■ Aim of the exercise
Find every line below with the string "Collie" and pick it out.

- - - - -

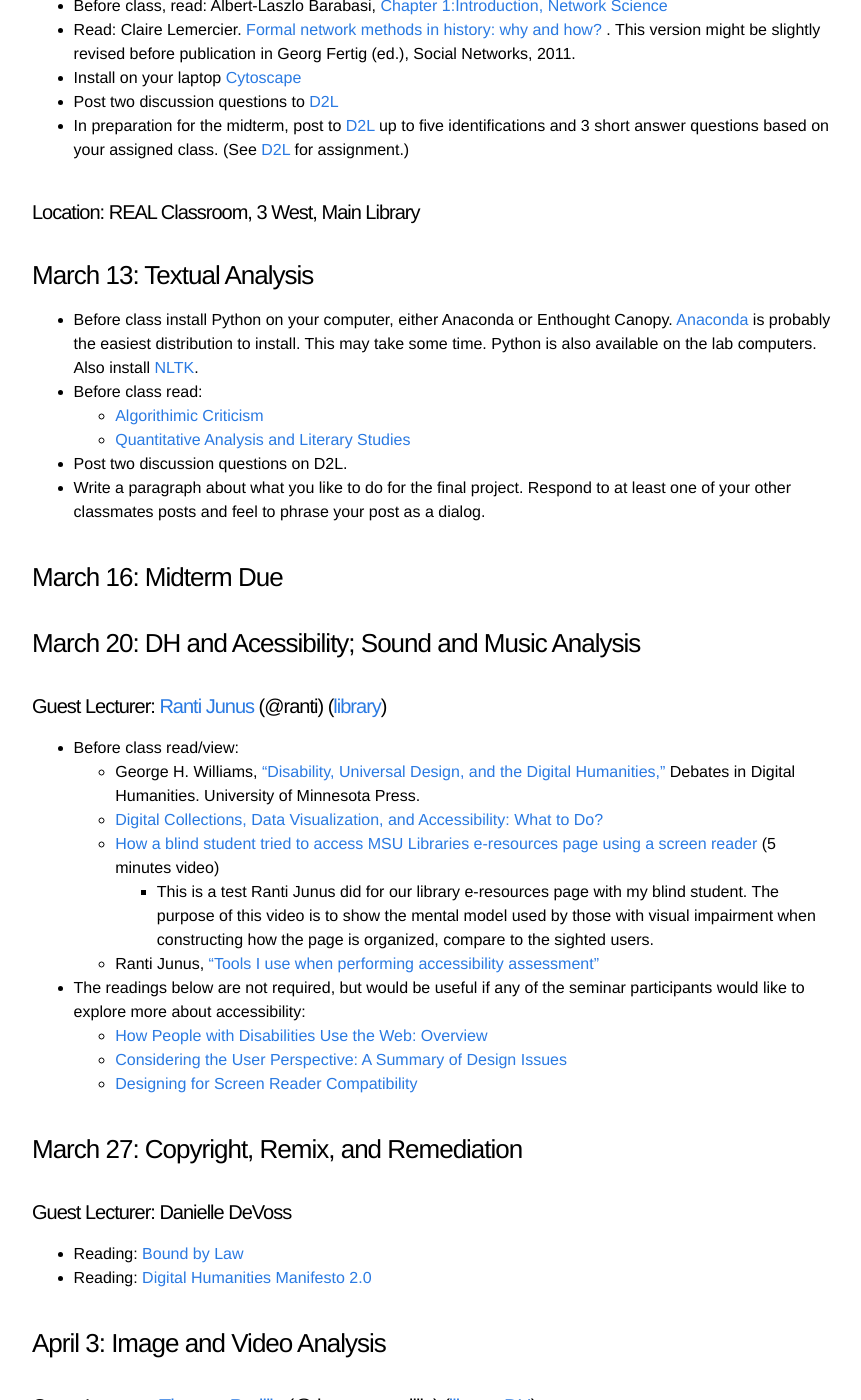
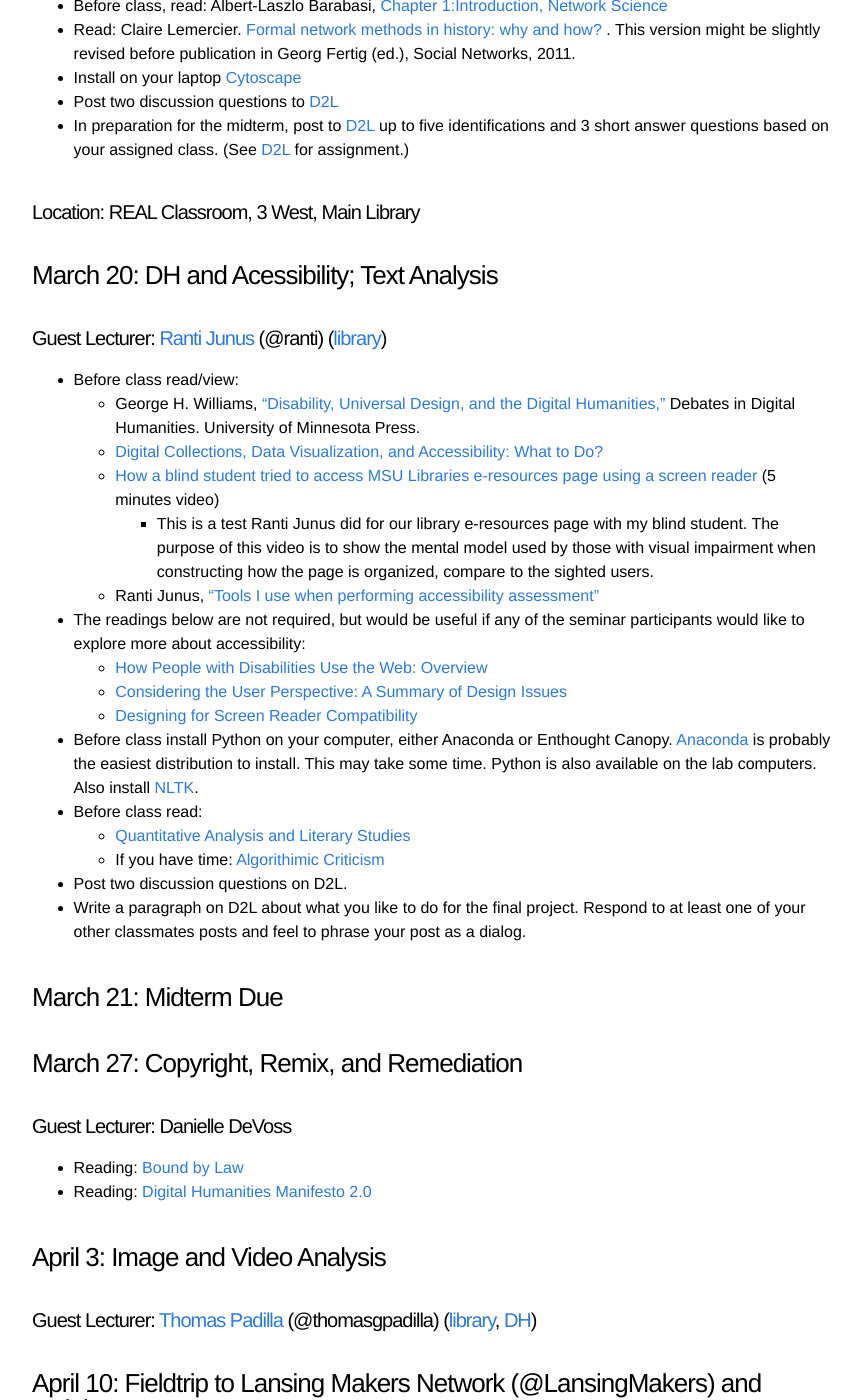
Before and after one commit to seanpue/al340, a Jekyll site: the page built from syllabus.md, in a window 1280 px wide and 1400 px high, scrolled down 3508 px. Shown: the whole window, without its empty margins (208-1069 px from the left). Built offline with Jekyll 4.4.1, drawn with Linux system fonts in a browser that asks for light colours; some of the changed lines change nothing that is shown.

Commit message:
fixed march 20 assignment

```diff
--- a/syllabus.md
+++ b/syllabus.md
@@ -126,18 +126,8 @@
 
 #### Location: REAL Classroom, 3 West, Main Library
 
-### March 13: Textual Analysis
-* Before class install Python on your computer, either Anaconda or Enthought Canopy. [Anaconda](https://store.continuum.io/cshop/anaconda/) is probably the easiest distribution to install. This may take some time. Python is also available on the lab computers. Also install [NLTK](http://www.nltk.org/install.html).
-* Before class read:
-  * [Algorithimic Criticism](http://www.digitalhumanities.org/companion/view?docId=blackwell/9781405148641/9781405148641.xml&chunk.id=ss1-6-7)
-  * [Quantitative Analysis and Literary Studies](http://digitalhumanities.org:3030/companion/view?docId=blackwell/9781405148641/9781405148641.xml&chunk.id=ss1-6-9&toc.depth=1&toc.id=ss1-6-9&brand=9781405148641_brand)
-* Post two discussion questions on D2L.
-* Write a paragraph about what you like to do for the final project. Respond to at least one of your other classmates posts and feel to phrase your post as a dialog.
 
-
-### March 16: Midterm Due
-
-### March 20: DH and Acessibility; Sound and Music Analysis
+### March 20: DH and Acessibility; Text Analysis
 
 #### Guest Lecturer: [Ranti Junus] (@ranti) ([library])
 
@@ -152,6 +142,15 @@
   * [How People with Disabilities Use the Web: Overview](http://www.w3.org/WAI/intro/people-use-web/Overview)
   * [Considering the User Perspective: A Summary of Design Issues](http://webaim.org/articles/userperspective/)
   * [Designing for Screen Reader Compatibility](http://webaim.org/techniques/screenreader/)
+* Before class install Python on your computer, either Anaconda or Enthought Canopy. [Anaconda](https://store.continuum.io/cshop/anaconda/) is probably the easiest distribution to install. This may take some time. Python is also available on the lab computers. Also install [NLTK](http://www.nltk.org/install.html).
+* Before class read:
+    * [Quantitative Analysis and Literary Studies](http://digitalhumanities.org:3030/companion/view?docId=blackwell/9781405148641/9781405148641.xml&chunk.id=ss1-6-9&toc.depth=1&toc.id=ss1-6-9&brand=9781405148641_brand)
+    * If you have time: [Algorithimic Criticism](http://www.digitalhumanities.org/companion/view?docId=blackwell/9781405148641/9781405148641.xml&chunk.id=ss1-6-7)
+* Post two discussion questions on D2L.
+* Write a paragraph on D2L about what you like to do for the final project. Respond to at least one of your other classmates posts and feel to phrase your post as a dialog.
+
+
+### March 21: Midterm Due
 
 ### March 27: Copyright, Remix, and Remediation
 
@@ -178,7 +177,7 @@
 [Matthew Handelman]: http://linglang.msu.edu/languages/german/german-faculty/matthew-handelman
 [library]: http://www.lib.msu.edu
 [Bobby L. Smiley]: http://staff.lib.msu.edu/bsmiley/
-[Aaron Collie]: http://staff.lib.msu.edu/collie/
+[Aaron Collie]: http://staff.lib.msu.edÂu/collie/
 [Ranti Junus]: http://staff.lib.msu.edu/junus/
 [Project Management Slides]: https://docs.google.com/a/msu.edu/presentation/d/19wQitRzsjHQizB38vGZAKTy2pPOuZlazKWRXq7hEUKo/edit?usp=sharing_eid
 [Thomas Padilla]: http://staff.lib.msu.edu/tpadilla/
```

- - - - -

■ Exercise output
-[Aaron Collie]: http://staff.lib.msu.edu/collie/
+[Aaron Collie]: http://staff.lib.msu.edÂu/collie/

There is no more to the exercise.